So a cable company like Time Warner pays the owners of channels a huge amount of money for the right to deliver those channels to customers' homes. But lately Time Warner has been delivering those same shows to iPads, arguing that they have the right to do so. Companies like Viacom, who own the channels in question, see this as essentially theft and they're furious with Time Warner, which began a PR campaign yesterday touting the benefit of "more freedom to watch on more screens" and wondering, "Why do some TV networks want to take it away?"
To stream programs from Time Warner Cable, customers download an iPad app through the Apple iTunes store, log in to verify their account, and choose from a selection of live channels like CNN and Comedy Central. The iPad app only works inside the home, and only for customers who receive both television and Internet from the operator.
Other cable television operators say they are coming out with their own streaming apps soon. Cablevision's app could come out this week.

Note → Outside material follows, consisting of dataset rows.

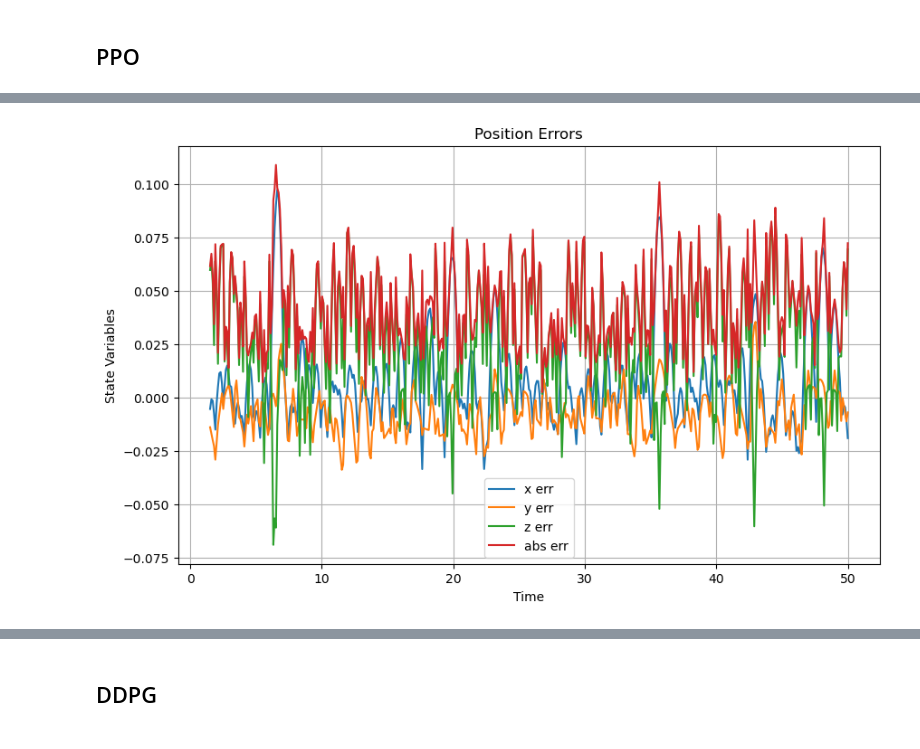
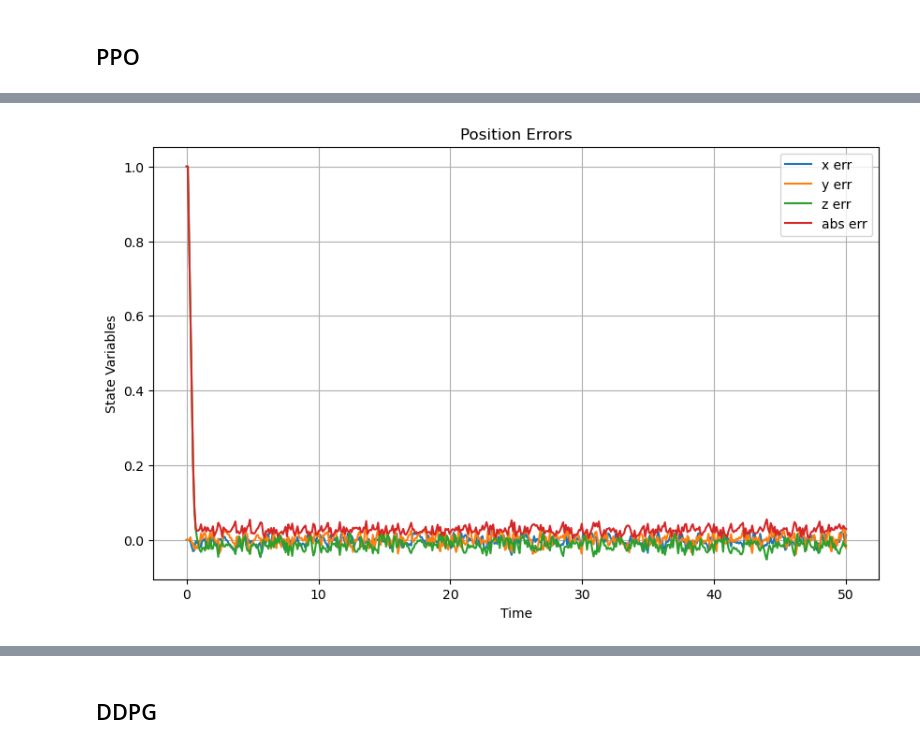
Before and after one commit to damurka5/RL_CDPR, a Jupyter notebook: mujoco_py/11_SB3_PPO&DDPG_evaluation.ipynb, the cells around one changed output, grey strips where cells are left out. Cells and saved outputs as stored; diff of their text form; code cells hidden in the pictures.

Commit message:
system function rewritten, follow_trajectory need to be changed

```diff
--- a/mujoco_py/11_SB3_PPO&DDPG_evaluation.ipynb
+++ b/mujoco_py/11_SB3_PPO&DDPG_evaluation.ipynb
@@ -68,3 +44,40 @@ def system(model, X, t_span):
+# %%
+dt = 0.1
+robot_model.dt = dt
+max_force = 15
+action_decoder = {
+            i: np.array([int(b) for b in f'{i:04b}']) for i in range(16)
+        }
+
+def system(model, X, t_span):
+    global dt, robot_model
+
+    obs = np.copy(X)
+    states = np.zeros((t_span.shape[0], 6))
+    states[0, :] = X[:6]
+    step_count = 1  # Initialize step counter
+    done = False
+
+    # go to position
+    while not done and step_count < t_span.shape[0]:
+        action, _states = model.predict(obs, deterministic=True)
+        obs, reward, done, truncated, info = robot_model.step(action)
+        states[step_count, :] = obs[:6]
+        step_count += 1
+
+    if step_count< t_span.shape[0]:
+        obs = np.hstack((states[step_count, :], X[3:6]))
+    else:
+        return states, done
+
+    # try to hold the position
+    while step_count<t_span.shape[0]:
+        action, _states = model.predict(obs, deterministic=True)
+        obs, reward, done, truncated, info = robot_model.step(action)
+        states[step_count, :] = obs[:6]
+        step_count += 1
+
+    return states, done
 # %%
 import matplotlib.pyplot as plt
 
@@ -288,10 +305,11 @@ def visualize_simulation(trajectory, robot_states, reached_points, interval=100,
 eps = 500
 t_span = np.linspace(0, dt*eps, eps)
 X=np.array([0,0,1,0,0,0], dtype=np.float32)
-des_pos = np.array([1,1,0], dtype=np.float32)
+des_pos = np.array([0,0,2], dtype=np.float32)
 X = np.hstack([X, des_pos])
+robot_model.cur_state = X
 
-sol1 = system(modelSB3_PPO, X, t_span)
+sol1, d = system(modelSB3_PPO, X, t_span)
 # %%
 plot_states(sol1, t_span)
 # %% [output]
@@ -299,7 +317,7 @@ plot_states(sol1, t_span)
 # %%
-plot_position_error(sol1[15:], des_pos, t_span[15:])
+plot_position_error(sol1, des_pos, t_span)
 # %% [output]
-[figure, old version]
+[figure, new version]
 # %%
 get_rms_err(sol1[15:115], des_pos, t_span[15:115])
 # %% [output]
```
Also changed, not shown: parts of 6 cells of this notebook, 2 other files.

But some channel owners say that companies like Time Warner Cable should be consulting with them more closely before introducing new products. "Portability is a different business proposition," said an executive at one of the major channel owners, suggesting that there should be a premium paid for the ability to take a TV show into bed or into the bathtub. One commercial for Time Warner Cable's app actually shows a person watching TV on a tablet while taking a bath.